## PROBLEM DESCRIPTION
Please set down every entry below exactly as given.

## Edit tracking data
◆ ◆ ◆
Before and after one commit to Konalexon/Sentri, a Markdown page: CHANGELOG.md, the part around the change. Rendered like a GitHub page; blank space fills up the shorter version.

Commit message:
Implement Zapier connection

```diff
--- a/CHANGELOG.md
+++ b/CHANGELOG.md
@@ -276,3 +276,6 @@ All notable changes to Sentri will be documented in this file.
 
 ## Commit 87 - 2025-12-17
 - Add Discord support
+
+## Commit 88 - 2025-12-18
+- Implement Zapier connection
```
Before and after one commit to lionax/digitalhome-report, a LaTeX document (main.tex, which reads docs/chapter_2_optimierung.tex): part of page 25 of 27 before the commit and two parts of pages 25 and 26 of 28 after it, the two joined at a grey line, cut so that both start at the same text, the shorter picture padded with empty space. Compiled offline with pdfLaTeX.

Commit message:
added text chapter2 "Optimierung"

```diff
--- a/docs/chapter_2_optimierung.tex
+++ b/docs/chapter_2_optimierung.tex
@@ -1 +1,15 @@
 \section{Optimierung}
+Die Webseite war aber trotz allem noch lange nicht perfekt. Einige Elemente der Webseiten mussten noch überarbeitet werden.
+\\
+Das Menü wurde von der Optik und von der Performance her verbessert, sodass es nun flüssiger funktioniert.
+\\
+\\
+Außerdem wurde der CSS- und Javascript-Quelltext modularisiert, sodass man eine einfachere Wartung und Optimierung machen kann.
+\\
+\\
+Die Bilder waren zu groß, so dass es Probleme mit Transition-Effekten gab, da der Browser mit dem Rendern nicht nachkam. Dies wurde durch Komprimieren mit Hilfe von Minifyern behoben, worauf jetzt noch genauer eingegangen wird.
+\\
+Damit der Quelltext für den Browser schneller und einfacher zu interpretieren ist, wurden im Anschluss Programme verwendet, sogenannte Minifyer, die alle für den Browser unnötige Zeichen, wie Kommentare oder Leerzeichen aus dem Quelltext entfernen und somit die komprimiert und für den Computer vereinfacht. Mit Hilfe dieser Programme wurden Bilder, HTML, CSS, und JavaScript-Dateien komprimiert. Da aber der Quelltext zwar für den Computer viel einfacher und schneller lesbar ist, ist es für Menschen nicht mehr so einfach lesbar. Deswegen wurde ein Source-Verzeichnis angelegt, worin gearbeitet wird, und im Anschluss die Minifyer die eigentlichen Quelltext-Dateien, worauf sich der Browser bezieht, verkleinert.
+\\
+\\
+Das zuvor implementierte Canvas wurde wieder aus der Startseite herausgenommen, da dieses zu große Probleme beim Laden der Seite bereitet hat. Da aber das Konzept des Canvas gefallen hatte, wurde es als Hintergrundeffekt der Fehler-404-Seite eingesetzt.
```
◆ ◆ ◆
## OUTPUT OF THE TASK
Before and after one commit to Konalexon/Sentri, a Markdown page: CHANGELOG.md, the part around the change. Rendered like a GitHub page; blank space fills up the shorter version.

Commit message:
Implement Zapier connection

```diff
--- a/CHANGELOG.md
+++ b/CHANGELOG.md
@@ -276,3 +276,6 @@ All notable changes to Sentri will be documented in this file.
 
 ## Commit 87 - 2025-12-17
 - Add Discord support
+
+## Commit 88 - 2025-12-18
+- Implement Zapier connection
```
Before and after one commit to lionax/digitalhome-report, a LaTeX document (main.tex, which reads docs/chapter_2_optimierung.tex): part of page 25 of 27 before the commit and two parts of pages 25 and 26 of 28 after it, the two joined at a grey line, cut so that both start at the same text, the shorter picture padded with empty space. Compiled offline with pdfLaTeX.

Commit message:
added text chapter2 "Optimierung"

```diff
--- a/docs/chapter_2_optimierung.tex
+++ b/docs/chapter_2_optimierung.tex
@@ -1 +1,15 @@
 \section{Optimierung}
+Die Webseite war aber trotz allem noch lange nicht perfekt. Einige Elemente der Webseiten mussten noch überarbeitet werden.
+\\
+Das Menü wurde von der Optik und von der Performance her verbessert, sodass es nun flüssiger funktioniert.
+\\
+\\
+Außerdem wurde der CSS- und Javascript-Quelltext modularisiert, sodass man eine einfachere Wartung und Optimierung machen kann.
+\\
+\\
+Die Bilder waren zu groß, so dass es Probleme mit Transition-Effekten gab, da der Browser mit dem Rendern nicht nachkam. Dies wurde durch Komprimieren mit Hilfe von Minifyern behoben, worauf jetzt noch genauer eingegangen wird.
+\\
+Damit der Quelltext für den Browser schneller und einfacher zu interpretieren ist, wurden im Anschluss Programme verwendet, sogenannte Minifyer, die alle für den Browser unnötige Zeichen, wie Kommentare oder Leerzeichen aus dem Quelltext entfernen und somit die komprimiert und für den Computer vereinfacht. Mit Hilfe dieser Programme wurden Bilder, HTML, CSS, und JavaScript-Dateien komprimiert. Da aber der Quelltext zwar für den Computer viel einfacher und schneller lesbar ist, ist es für Menschen nicht mehr so einfach lesbar. Deswegen wurde ein Source-Verzeichnis angelegt, worin gearbeitet wird, und im Anschluss die Minifyer die eigentlichen Quelltext-Dateien, worauf sich der Browser bezieht, verkleinert.
+\\
+\\
+Das zuvor implementierte Canvas wurde wieder aus der Startseite herausgenommen, da dieses zu große Probleme beim Laden der Seite bereitet hat. Da aber das Konzept des Canvas gefallen hatte, wurde es als Hintergrundeffekt der Fehler-404-Seite eingesetzt.
```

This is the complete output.